*Exercise requirements*. The answer is the line that contains "participant R as" followed by every later line of the entries below, each repeated exactly, and nothing else.
◆ ◆ ◆ ◆ ◆
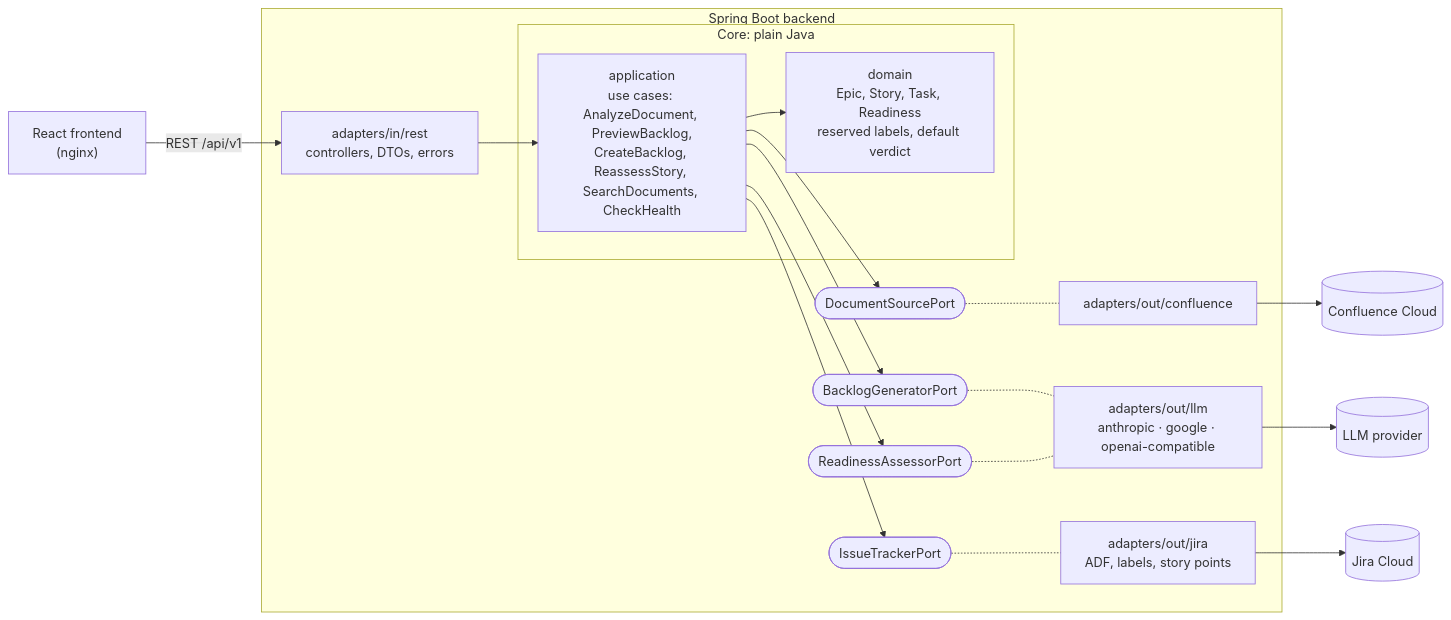
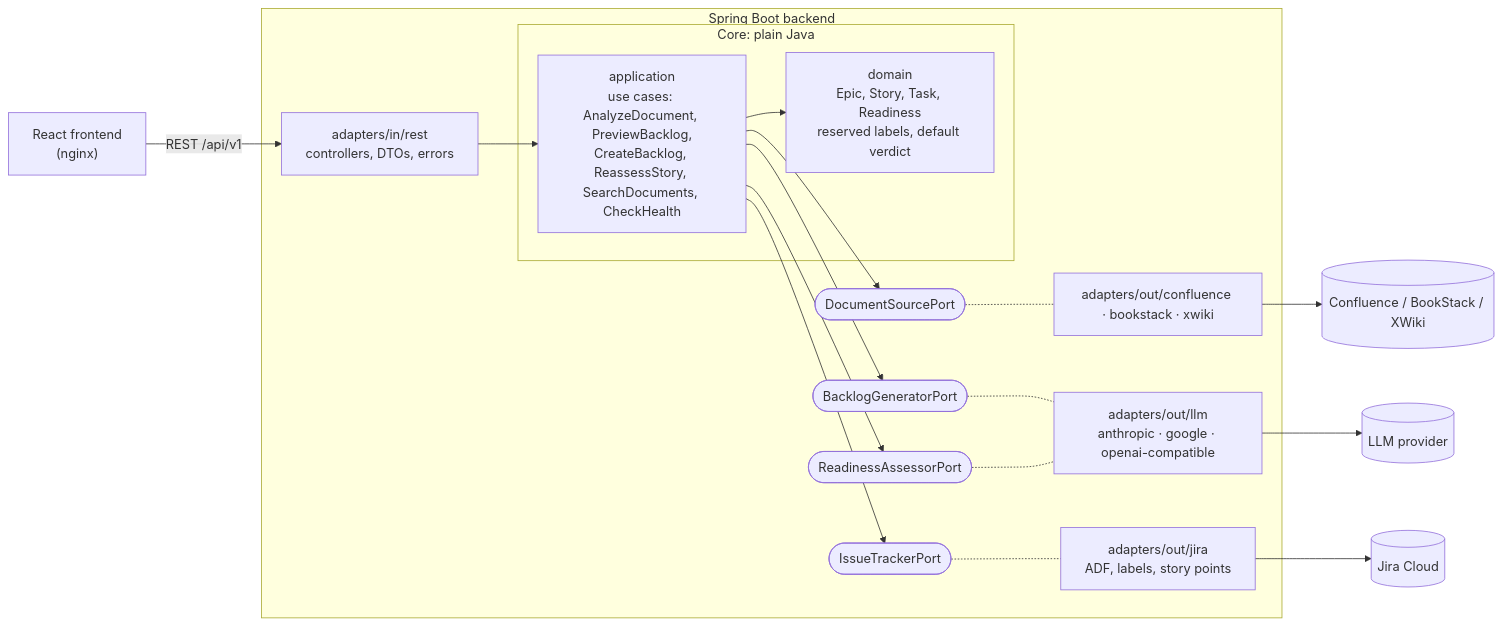
One commit to chams-bensalem/refinr changed the second of 2 diagrams in README.md. Above: the diagram before and after it, drawn with Mermaid. The commit also changed other lines of this file and 19 other files, not shown here.

````diff
--- a/README.md
+++ b/README.md
@@ -177,24 +188,24 @@
 ```mermaid
 flowchart LR
     UI["React frontend<br/>(nginx)"] -->|REST /api/v1| REST
     subgraph backend["Spring Boot backend"]
         REST["adapters/in/rest<br/>controllers, DTOs, errors"]
         subgraph core["Core: plain Java"]
             UC["application<br/>use cases: AnalyzeDocument, PreviewBacklog,<br/>CreateBacklog, ReassessStory, SearchDocuments, CheckHealth"]
             DOM["domain<br/>Epic, Story, Task, Readiness<br/>reserved labels, default verdict"]
             UC --> DOM
         end
         REST --> UC
         UC --> P1(["DocumentSourcePort"])
         UC --> P2(["BacklogGeneratorPort"])
         UC --> P3(["ReadinessAssessorPort"])
         UC --> P4(["IssueTrackerPort"])
-        P1 -.- CONF["adapters/out/confluence"]
+        P1 -.- CONF["adapters/out/confluence · bookstack · xwiki"]
         P2 -.- LLM["adapters/out/llm<br/>anthropic · google · openai-compatible"]
         P3 -.- LLM
         P4 -.- JIRA["adapters/out/jira<br/>ADF, labels, story points"]
     end
-    CONF --> C[("Confluence Cloud")]
+    CONF --> C[("Confluence / BookStack / XWiki")]
     LLM --> L[("LLM provider")]
     JIRA --> J[("Jira Cloud")]
 ```
````
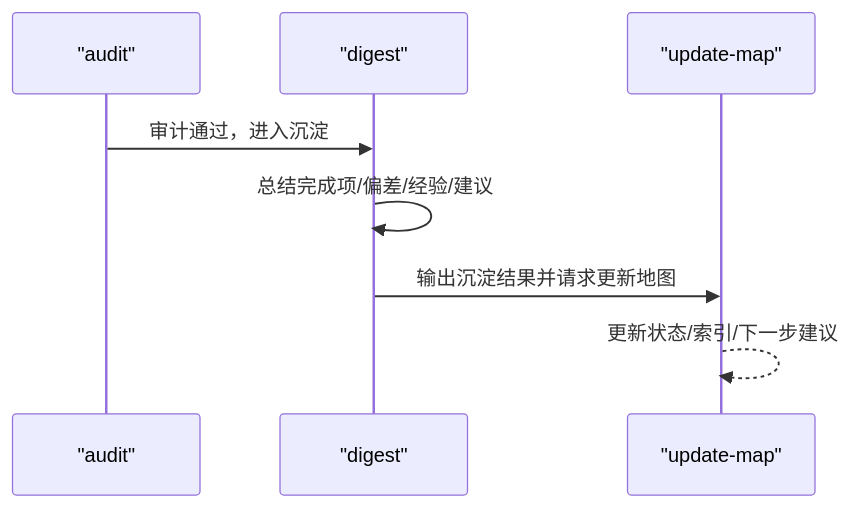
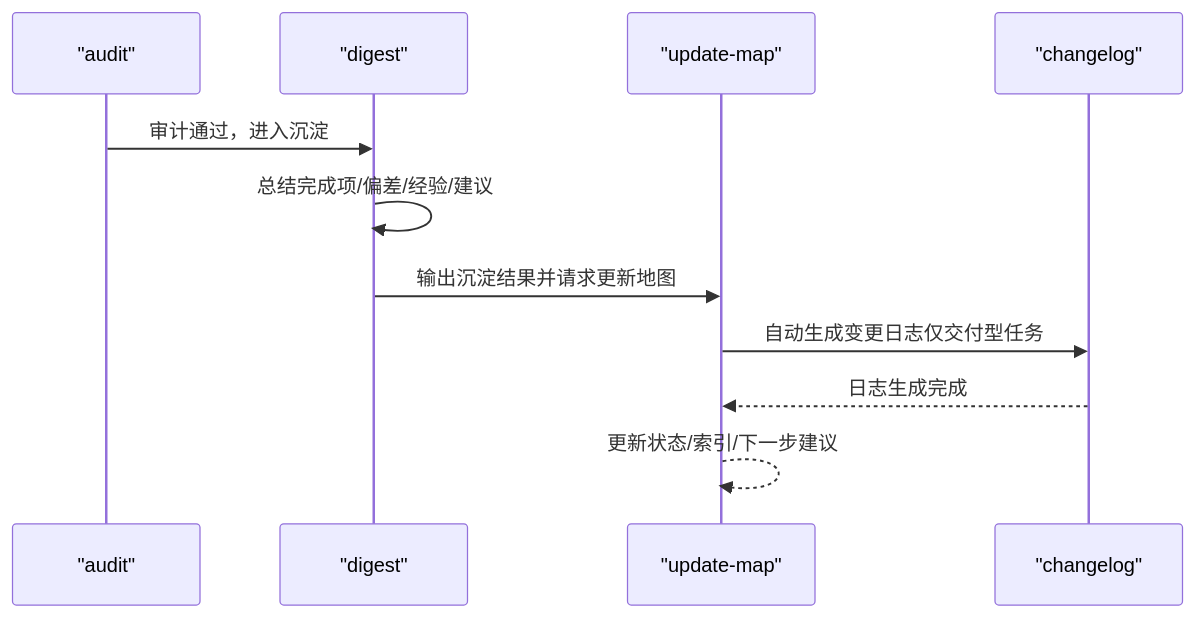
Before and after one commit to CryptoLinxu/Web3-AI-Agent: the sixth of 8 diagrams in .qoder/repowiki/zh/content/辅助技能详解/地图更新技能 (Update-Map).md, drawn with Mermaid. The commit also changed other lines of this file and 10 other files, not shown here.

````diff
--- a/.qoder/repowiki/zh/content/辅助技能详解/地图更新技能 (Update-Map).md
+++ b/.qoder/repowiki/zh/content/辅助技能详解/地图更新技能 (Update-Map).md
@@ -235,10 +279,13 @@
 ```mermaid
 sequenceDiagram
 participant R as "audit"
 participant D as "digest"
 participant M as "update-map"
+participant L as "changelog"
 R->>D : 审计通过，进入沉淀
 D->>D : 总结完成项/偏差/经验/建议
 D->>M : 输出沉淀结果并请求更新地图
+M->>L : 自动生成变更日志仅交付型任务
+L-->>M : 日志生成完成
 M-->>M : 更新状态/索引/下一步建议
 ```
````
◆ ◆ ◆ ◆ ◆
*Exercise result*.
 participant R as "audit"
 participant D as "digest"
 participant M as "update-map"
+participant L as "changelog"
 R->>D : 审计通过，进入沉淀
 D->>D : 总结完成项/偏差/经验/建议
 D->>M : 输出沉淀结果并请求更新地图
+M->>L : 自动生成变更日志仅交付型任务
+L-->>M : 日志生成完成
 M-->>M : 更新状态/索引/下一步建议
 ```
````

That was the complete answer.